__Goal of the exercise__:
Looking through the data, please report how many lines contain the string "flex", giving nothing but the number.
Segment Start: Excerpted records
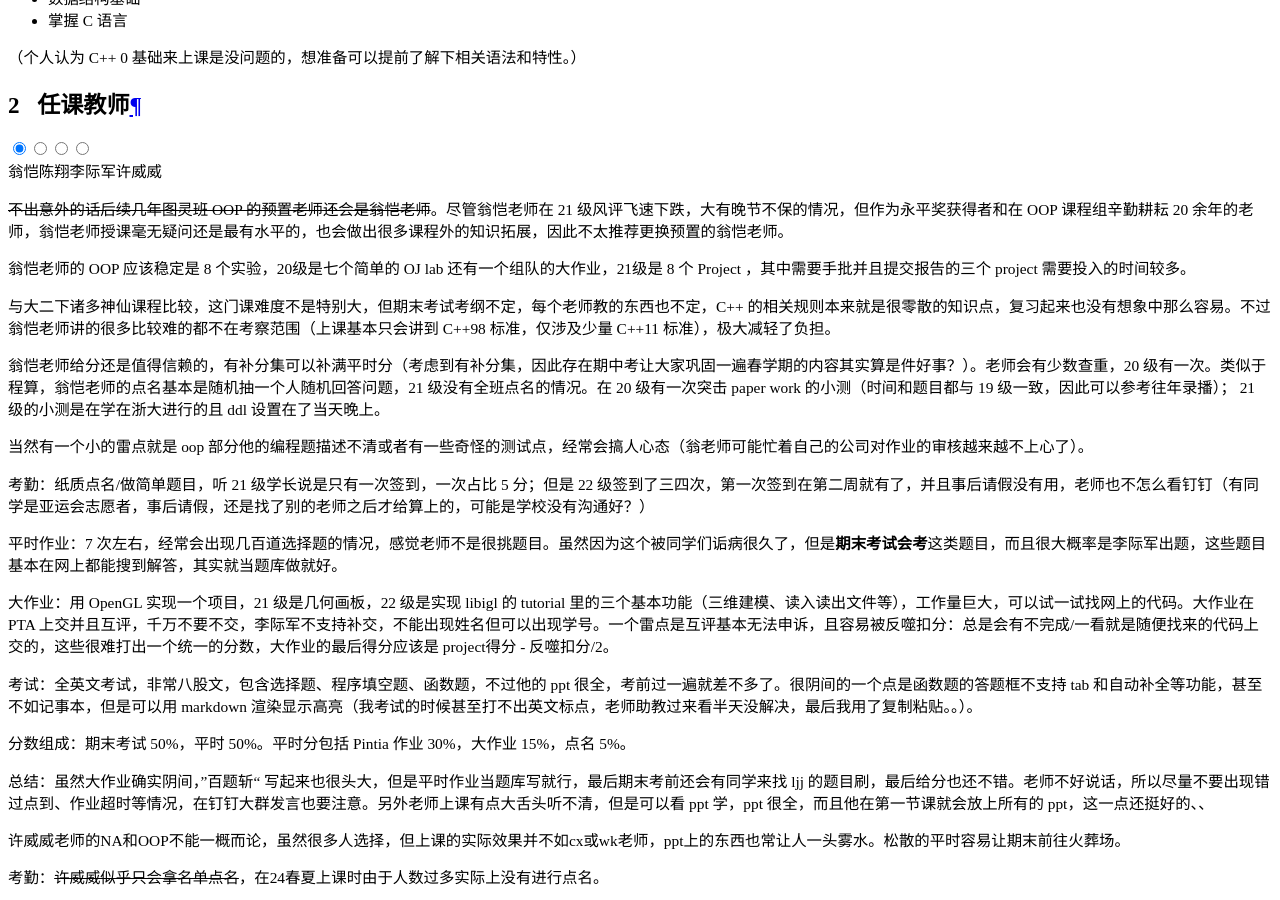
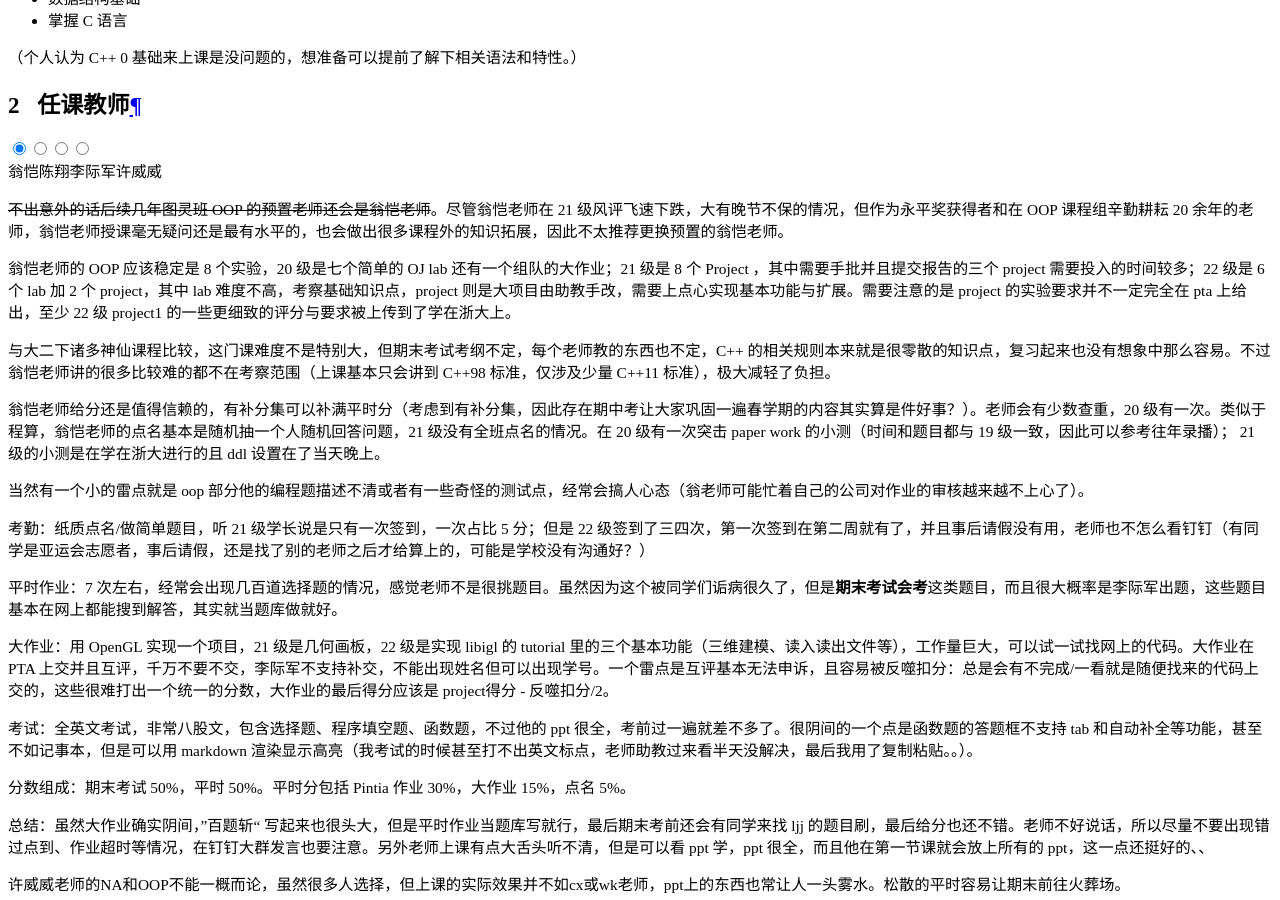
Before and after one commit to ZJU-Turing/TuringCourses, an MkDocs documentation site: the page built from docs/major_basic/object_oriented_programming/index.md, in a window 1280 px wide and 900 px high, scrolled down 18641 px. Built offline with MkDocs 1.6.1 and Material for MkDocs 9.7.7, drawn with Linux system fonts in a browser that asks for light colours; comment, search, counter and statistics services are not loaded; some of the changed text lies outside the part shown.

Commit message:
docs: 更新 OOP 翁恺老师评价

```diff
--- a/docs/major_basic/object_oriented_programming/index.md
+++ b/docs/major_basic/object_oriented_programming/index.md
@@ -23,7 +23,7 @@
 
     ~~不出意外的话后续几年图灵班 OOP 的预置老师还会是翁恺老师~~。尽管翁恺老师在 21 级风评飞速下跌，大有晚节不保的情况，但作为永平奖获得者和在 OOP 课程组辛勤耕耘 20 余年的老师，翁恺老师授课毫无疑问还是最有水平的，也会做出很多课程外的知识拓展，因此不太推荐更换预置的翁恺老师。
 
-    翁恺老师的 OOP 应该稳定是 8 个实验，20级是七个简单的 OJ lab 还有一个组队的大作业，21级是 8 个 Project ，其中需要手批并且提交报告的三个 project 需要投入的时间较多。
+    翁恺老师的 OOP 应该稳定是 8 个实验，20 级是七个简单的 OJ lab 还有一个组队的大作业；21 级是 8 个 Project ，其中需要手批并且提交报告的三个 project 需要投入的时间较多；22 级是 6 个 lab 加 2 个 project，其中 lab 难度不高，考察基础知识点，project 则是大项目由助教手改，需要上点心实现基本功能与扩展。需要注意的是 project 的实验要求并不一定完全在 pta 上给出，至少 22 级 project1 的一些更细致的评分与要求被上传到了学在浙大上。
 
     与大二下诸多神仙课程比较，这门课难度不是特别大，但期末考试考纲不定，每个老师教的东西也不定，C++ 的相关规则本来就是很零散的知识点，复习起来也没有想象中那么容易。不过翁恺老师讲的很多比较难的都不在考察范围（上课基本只会讲到 C++98 标准，仅涉及少量 C++11 标准），极大减轻了负担。
 
@@ -156,7 +156,18 @@
         - 期中 5%（90min，在实验课进行）
         - 期末 50%
 
-    除此之外还会有补分集（20级3分，21级由于期中考过难有5分），很多同学的平时分都是满分。
+        除此之外还会有补分集（20级3分，21级由于期中考过难有5分），很多同学的平时分都是满分。
+
+    === "22 级"
+        - Attendance 1%
+        - In-class quiz: 8%（从第三周起几乎每节课都有课前小测，在 pta 上数道选择题，巩固上周知识）
+        - Homework 16%
+        - Labs: 12%（总共 6 次）
+        - Project: 8%（总共 2 次）
+        - 期中 5%（90min，在实验课进行）
+        - 期末 50%
+
+        除此之外依然有补分集。需要注意的是期中考试的难度可能会比较高，或者说“超纲”，比如 22 级期中就已经考了之后几周才会学到的多态、运算符重载等等（~~还有大翁最喜欢的 `static_cast`~~）。所以如果实在想要考好一点，可以把 OOP 这门课程的整体知识点过一遍，并掌握住最核心的部分，要相信期中考题目的知识点基本都是传统的，用于巩固或理解。
 
 === "陈翔"
 
```
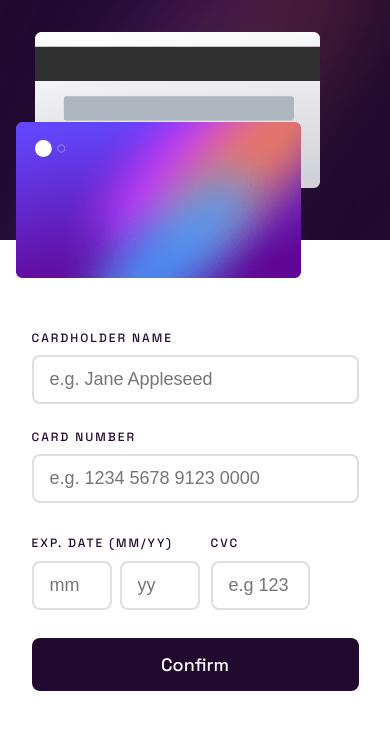
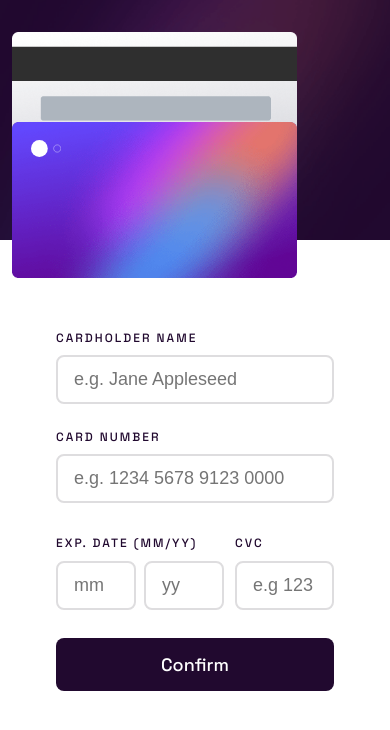
Before and after one commit to valentinaotocan/credit-card-form, a React (Create React App) app: page / in a window 390 px wide. Shown: the top 730 px of the page. Built offline with nearby package versions, Linux system fonts and the light colour scheme.

Commit message:
Shorten some scss code

```diff
--- a/src/scss/App.scss
+++ b/src/scss/App.scss
@@ -2,7 +2,7 @@
   height: 100vh;
   font-weight: $fw-normal;
   color: $white;
-  font-size: 18px;
+  font-size: $fs-18;
   display: flex;
   position: relative;
   .background-container {
@@ -14,9 +14,6 @@
       top: 50%;
       transform: translateY(-50%);
       left: 8%;
-      @media (max-width: 1200px) {
-        left: 4%;
-      }
     }
   }
   .form-container {
@@ -31,6 +28,12 @@
   }
 }
 
+@media (max-width: 1200px) {
+  .App .background-container .cards {
+    left: 4%;
+  }
+}
+
 @media (max-width: 1024px) {
   .App {
     height: 100%;
@@ -38,6 +41,7 @@
     .background-container {
       width: 100%;
       height: 377px;
+      @include padding-left-right;
       .cards {
         top: unset;
         transform: unset;
@@ -54,25 +58,26 @@
   .App {
     .background-container {
       height: 240px;
-      background: url(../images/bg-main-mobile.png) no-repeat center
-        center/cover;
+      background: url(../images/bg-main-mobile.png) no-repeat center center/cover;
       .cards {
-        left: 16px;
-        padding-right: 16px;
         padding-top: 32px;
-      }
-    }
-    .form-container {
-      padding-top: 91px;
-    }
-  }
-
-  @media(max-width: 375px) {
-    .App {
-      .form-container {
-        padding-left: 14px;
-        padding-right: 14px;
       }
     }
   }
 }
+
+@media (max-width: 420px) {
+  .App {
+    .background-container {
+      .cards {
+        left: unset;
+        .card-back {
+          padding-left: 0;
+        }
+      }
+    }
+    .form-container {
+      @include padding-left-right;
+    }
+  }
+}
--- a/src/scss/Cards.scss
+++ b/src/scss/Cards.scss
@@ -6,21 +6,18 @@
     @include position-top-left(28px, 32px);
   }
   .card-number {
-    font-size: $fs-28;
-    line-height: 1.29;
+    @include fs-lh($fs-28, 1.29);
     letter-spacing: 3.42px;
     @include position-top-left(139px, 32px);
   }
   .cardholder {
-    font-size: $fs-14;
-    line-height: 1.28;
+    @include fs-lh($fs-14, 1.28);
     letter-spacing: 2px;
     text-transform: uppercase;
     @include position-top-left(200px, 32px);
   }
   .month-year-card {
-    font-size: $fs-14;
-    line-height: 1.28;
+    @include fs-lh($fs-14, 1.28);
     letter-spacing: 2px;
     @include position-top-right(200px, 136px);
   }
@@ -75,12 +72,6 @@
   .card-back {
     bottom: 156px;
     padding-left: 80px;
-    @media (max-width: 400px) {
-      padding-left: 19px;
-    }
-    @media (max-width: 325px) {
-      padding-left: 0;
-    }
     .image-card-back {
       width: 285px;
     }
@@ -89,4 +80,5 @@
       @include position-top-right(66px, 57px);
     }
   }
+
 }
--- a/src/scss/Form.scss
+++ b/src/scss/Form.scss
@@ -1,28 +1,23 @@
 form {
   color: $very-dark-violet;
-  display: flex;
-  flex-direction: column;
+  @include flex-fd-c;
   height: 100%;
   justify-content: center;
   .label-input {
     @include flex-fd-c;
   }
-
   label {
     text-transform: uppercase;
-    font-size: $fs-12;
-    line-height: 1.25;
     letter-spacing: 2px;
+    @include fs-lh($fs-12, 1.25);
   }
-
   input {
     cursor: pointer;
     padding: 11px 16px;
     border: 2px solid $light-grey;
     border-radius: 8px;
-    font-size: $fs-18;
-    line-height: 1.28;
     color: $very-dark-violet;
+    @include fs-lh($fs-18, 1.28);
     &:focus {
       border: 1px solid $purple;
       border-radius: 8px;
@@ -41,12 +36,10 @@ form {
       }
     }
     &.cvc {
-      // width: 191px;
       width: 136px;
       margin-top: 9px;
       @media (max-width: 451px) {
-        display: flex;
-        flex-direction: column;
+        @include flex-fd-c;
         justify-content: flex-end;
         width: 99px;
       }
@@ -80,36 +73,26 @@ button {
   font-family: inherit;
   padding: 15px;
   color: $white;
-  font-size: $fs-18;
-  line-height: 1.278;
+  @include fs-lh($fs-18, 1.28);
   background-color: $very-dark-violet;
   border: none;
   border-radius: 8px;
 }
 
 .success {
-  display: flex;
-  flex-direction: column;
+  @include flex-fd-c;
   align-items: center;
   .heading {
     text-transform: uppercase;
-    font-size: $fs-28;
-    line-height: 1.28;
+    @include fs-lh($fs-28, 1.28);
     letter-spacing: 3.42px;
     color: $very-dark-violet;
     padding-top: 35px;
   }
   .paragraph {
-    font-size: $fs-18;
+    @include fs-lh($fs-18, 1.28);
     color: $purplish-grey;
-    line-height: 1.28;
     padding-top: 16px;
     padding-bottom: 48px;
   }
-  .width {
-    width: 381px;
-    @media(max-width: 450px) {
-      width: 100%;
-    }
-  }
 }
--- a/src/scss/_variables.scss
+++ b/src/scss/_variables.scss
@@ -13,8 +13,5 @@ $red: hsl(0, 100%, 66%);
 $white: hsl(0, 0%, 100%);
 $purple: hsl(278, 94%, 30%);
 $light-grey: hsla(278, 3%, 87%, 1);
-$light-grayish-violet: hsl(270, 3%, 87%);
-$dark-grayish-violet: hsl(279, 6%, 55%);
 $purplish-grey:hsla(278, 6%, 55%, 1);
-
 $very-dark-violet: hsl(278, 68%, 11%);
--- a/src/scss/main.scss
+++ b/src/scss/main.scss
@@ -42,6 +42,6 @@ img {
 .width {
   width: 327px;
   @media(max-width: 450px) {
-   max-width: 100%;
+   width: unset;
   }
 }
--- a/src/scss/mixins.scss
+++ b/src/scss/mixins.scss
@@ -14,3 +14,13 @@
   top: $top;
   right: $right;
 }
+
+@mixin fs-lh($font-size, $line-height) {
+  font-size: $font-size;
+  line-height: $line-height;
+}
+
+@mixin padding-left-right {
+  padding-left: 12px;
+  padding-right: 12px;
+}
```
Segment End: Excerpted records
__Output for this task__:
12